In April 2012, IBM airlifted 14 of us from theUS,Australia,Japan,Indiaand Europe into the beautiful emirate of Sharjah (in theUnited Arab Emirates) to help the government transform itself into an e-Government.
The background to change
The Sharjah government is in the process of modernization. In the next couple of years, the emirate wants to move towards operating a paperless administration. The infrastructure for that transformation is now in place and the first e-services have been rolled out on a portal site.
When the IBM team was called in in April 2012, the revamp of the Sharjah portal site was nearing completion. But as that was happening, the government had seen that it was facing its biggest challenge of all – establishing an electronic culture among the emirate’s citizens. In a state that has always tended towards personal interactions with the government, abandoning this approach in favor of an e-Government interaction promised to be a culture shock for the residents.
Bridging the culture gap
The government therefore decided that the CSC team should focus on making strategic recommendations for bridging the electronic culture gap. The objective was to create a climate in which all residents of Sharjah would not just be aware of the e-services but also encouraged to use them. And the shortest route to achieving that, was to go through the emirate’s women. As Ms. Ohoud Ali Shehail, director of e-Government, said: “Teach women, and you’ll teach the family.”
How the project progressed
The CSC team was split up into three subteams, with each assigned a specific task. The subteams did extensive field research to assess the situation and collaborated intensively with the clients in order to be able to present final recommendations within four weeks.
Subteam 1 made strategic recommendations for a program that would prepare the youth of Sharjah for life on the internet, whereas subteam 2 was asked to make strategic recommendations around the creation of an information and promotion campaign for e-services. Subteam 3 looked at short-term goals in order to convince theSharjahUniversitystudents to actively use e-services.
A rewarding assignment for all
CSC assignments are intended to deliver high-quality problem solving for communities and organizations in all emerging markets. So while the UAE is an ultra-modern state, the problems for emerging markets are not always in their lack of physical infrastructure. We found that the issue for states like Sharjah is the pace of evolution in the technology culture. Without a doubt, this is one of the toughest challenges a community or organization can face, which is why we believe that forward thinkers, who already come from a culture of change, are useful in helping the client make good progress.
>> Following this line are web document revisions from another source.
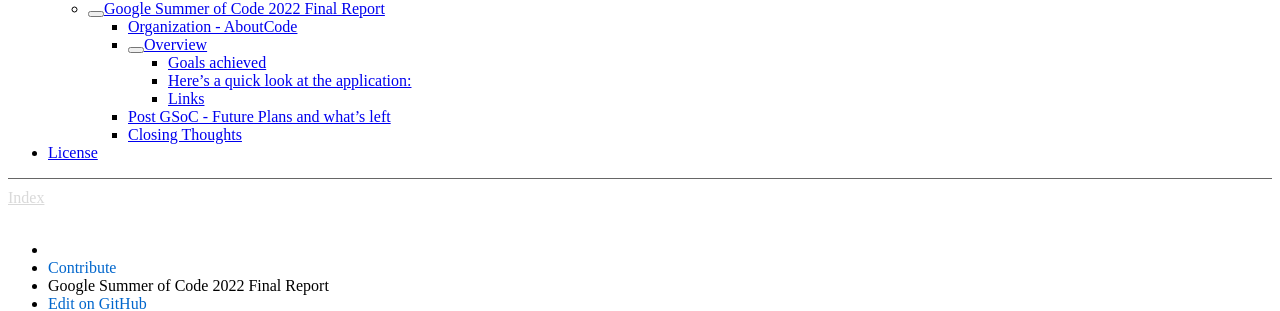
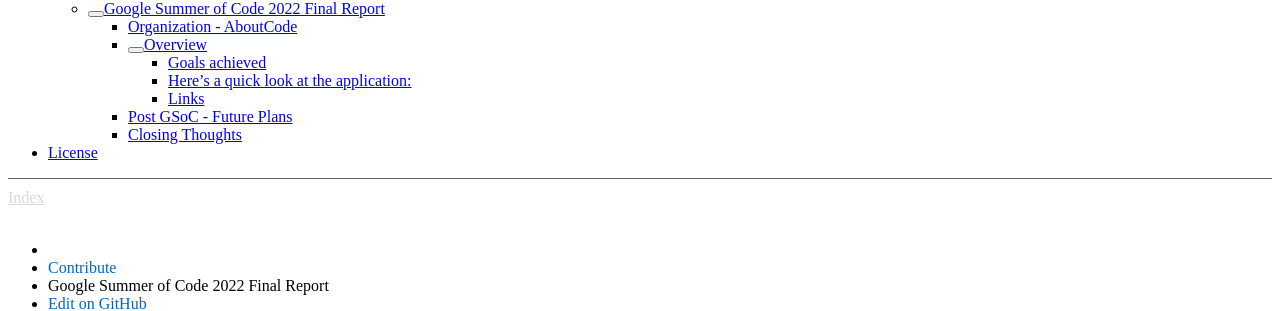
Before and after one commit to aboutcode-org/scancode-workbench, a Sphinx documentation site: the page built from docs/source/contribute/gsoc_22.rst, in a window 1280 px wide and 1400 px high. Shown: the part 313-624 px from the top of the window. Built offline with Sphinx 7.4.7 and the Read the Docs theme 2.0.0, drawn with Linux system fonts in a browser that asks for light colours; some of the changed text lies outside the part shown.

Commit message:
Updated pip requirements
Signed-off-by: Omkar Phansopkar <omkarphansopkar@gmail.com>

```diff
--- a/docs/requirements.txt
+++ b/docs/requirements.txt
@@ -23,4 +23,4 @@
 sphinxcontrib-jsmath==1.0.1
 sphinxcontrib-qthelp==1.0.3
 sphinxcontrib-serializinghtml==1.1.4
-urllib3>=1.26
+urllib3>=1.25.2
--- a/docs/source/contribute/gsoc_22.rst
+++ b/docs/source/contribute/gsoc_22.rst
@@ -42,7 +42,7 @@
 * ScanCode Toolkit - https://github.com/nexB/scancode-toolkit
 
 
-Post GSoC - Future Plans and what's left
+Post GSoC - Future Plans
 -------------------------------------------
 I wish to carry on with the development of Scancode-workbench and implement the
 ideas suggested by my mentors. Workbench isn't yet utilising all the scan data it imports, I wish to propose best ways to express this data.
```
Did we finish the assignment successfully? Yes! But the job is not done and there is still a long journey ahead for this beautiful state. The IBM CSC UAE Team 1 had the greatest time of their life and we wish IBM CSC UAE Team 2 – In sha’Allah – the very best of luck!